= ACTION ITEM =
Each line below that contains "html" counts once; report the total and nothing more.

= SUPPLIED RECORDS =
*** Begin section ***
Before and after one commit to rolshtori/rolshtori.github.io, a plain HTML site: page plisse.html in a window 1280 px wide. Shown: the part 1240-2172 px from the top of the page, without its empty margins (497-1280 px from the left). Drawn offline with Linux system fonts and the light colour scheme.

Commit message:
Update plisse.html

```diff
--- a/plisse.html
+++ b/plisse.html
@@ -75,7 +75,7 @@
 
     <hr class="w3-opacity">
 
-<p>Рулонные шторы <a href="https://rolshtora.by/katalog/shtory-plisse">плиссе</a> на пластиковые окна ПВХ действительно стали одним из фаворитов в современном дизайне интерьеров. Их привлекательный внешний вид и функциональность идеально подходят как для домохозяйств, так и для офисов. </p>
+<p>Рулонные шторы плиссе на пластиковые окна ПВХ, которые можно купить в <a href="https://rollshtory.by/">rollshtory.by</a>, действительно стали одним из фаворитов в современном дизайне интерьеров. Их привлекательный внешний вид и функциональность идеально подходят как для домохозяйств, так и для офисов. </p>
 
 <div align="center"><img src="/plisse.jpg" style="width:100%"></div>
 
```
*** End section ***
*** Begin section ***
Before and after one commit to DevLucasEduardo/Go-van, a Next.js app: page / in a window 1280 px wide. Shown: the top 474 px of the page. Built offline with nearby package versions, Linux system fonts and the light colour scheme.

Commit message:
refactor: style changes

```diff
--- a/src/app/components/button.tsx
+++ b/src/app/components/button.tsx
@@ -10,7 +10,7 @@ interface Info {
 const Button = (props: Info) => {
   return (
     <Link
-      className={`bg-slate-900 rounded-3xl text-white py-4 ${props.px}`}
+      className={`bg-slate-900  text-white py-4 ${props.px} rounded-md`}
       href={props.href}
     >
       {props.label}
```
*** End section ***
= TASK RESULT =
4